The greater metro area has been preparing all weekend for the ice storm forecasted to hit Sunday night. The city of Omaha’s salt trucks were out Sunday afternoon. Sarpy County Public Works hit the streets around 12:30 pm, when the rain began.
Drivers at Sapp Brothers coming from the west on I-80 bore the signs of what was in store for Sarpy County.
“We're ready to roll and we’ll be here if anyone needs us,” said Fred Uhe, community and government relations director for Sarpy County. He said that they have had a plan in place since Friday afternoon.
“911 center I know is fully staffed. Public works actually their crew will be coming in shortly at noon today to start salting and sanding bridges and intersections,” said Uhe.
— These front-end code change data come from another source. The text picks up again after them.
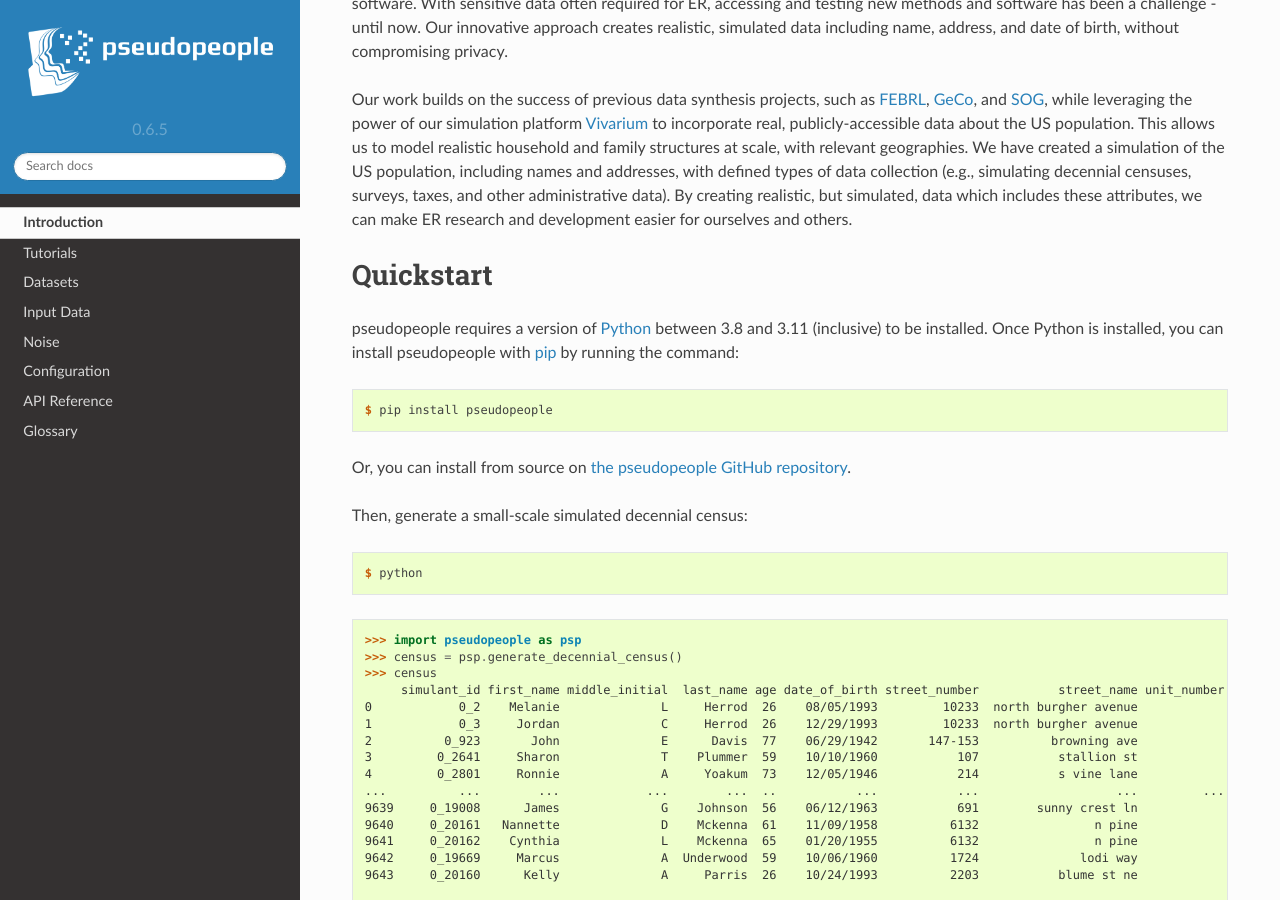
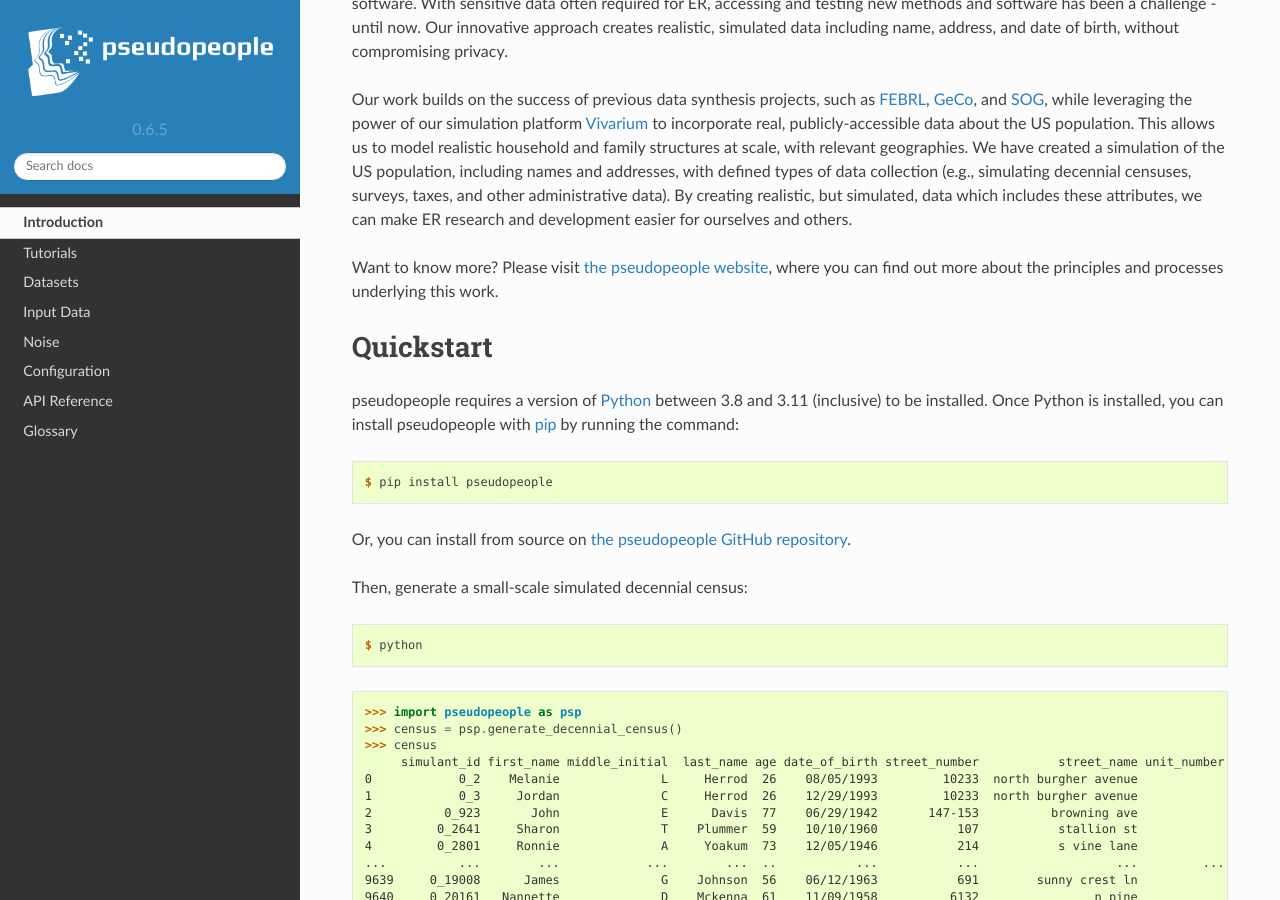
Before and after one commit to ihmeuw/pseudopeople, a Sphinx documentation site: the page built from docs/source/index.rst, in a window 1280 px wide and 900 px high, scrolled down 904 px. Built offline with Sphinx 7.4.7 and the Read the Docs theme 2.0.0, drawn with Linux system fonts in a browser that asks for light colours.

Commit message:
Add link to pseudopeople website in readthedocs

```diff
--- a/docs/source/index.rst
+++ b/docs/source/index.rst
@@ -42,6 +42,8 @@ including names and addresses, with defined types of data collection (e.g.,
 simulating decennial censuses, surveys, taxes, and other administrative data).
 By creating realistic, but simulated, data which includes these attributes, we
 can make ER research and development easier for ourselves and others.
+
+Want to know more? Please visit `the pseudopeople website <https://www.pseudopeople.org/>`_, where you can find out more about the principles and processes underlying this work.
 
 .. _quickstart:
 
```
Crews started laying down a 2 to 1 salt and sand mixture just before the rain started around 12:30 pm on Sunday.
Douglas County pretreated Friday afternoon with brine and will start laying down salt as soon as the freezing rain comes.
“With ice and freezing rain, it’s everywhere, immediately slippery, at once,” said street maintenance engineer Austin Rowser.
While the Command Centers were not opened prior to the storm, Uhe says Sarpy County is ready in case it comes to that.
“Our generators are gassed up, ready to roll in case there’s any power outage. So pretty prepared for any potential whatever this incident may bring,” said Uhe.
And since the storm will last well into the night and Monday morning, crews are on hand for any potential danger.
“They are actually scheduled to have a crew out at 3 AM with motor graters to kind of chop up the ice… Also, with the streets being extremely icy, the response times for police and fire and first responders will be a little bit slower... So, we are encouraging everyone to stay home.”
Uhe also said that the three-day weekend is helping their efforts, “The advantage of this storm hitting on a Martin Luther King holiday, is beneficial because some of the schools are closed, the courthouse is closed. So, the strain on the power and resources will be much less.”
Drivers along I-80, like Henry Martin of Georgia, may be forced to bunker down for the night.
“Probably stay in our trucks. If it gets real too bad, sometimes the company will put you in a hotel room.” said Martin.
He’s glad to have Sapp Brothers to stay at for the time being.
“I’m thankful. TV room, nice restaurant, bathroom, shower, laundry facility, everything,” said Martin.
Still, the Georgia native isn’t too keen on the Nebraska weather.
“I don’t see how y'all live with it; it is just too darn cold,” he laughed.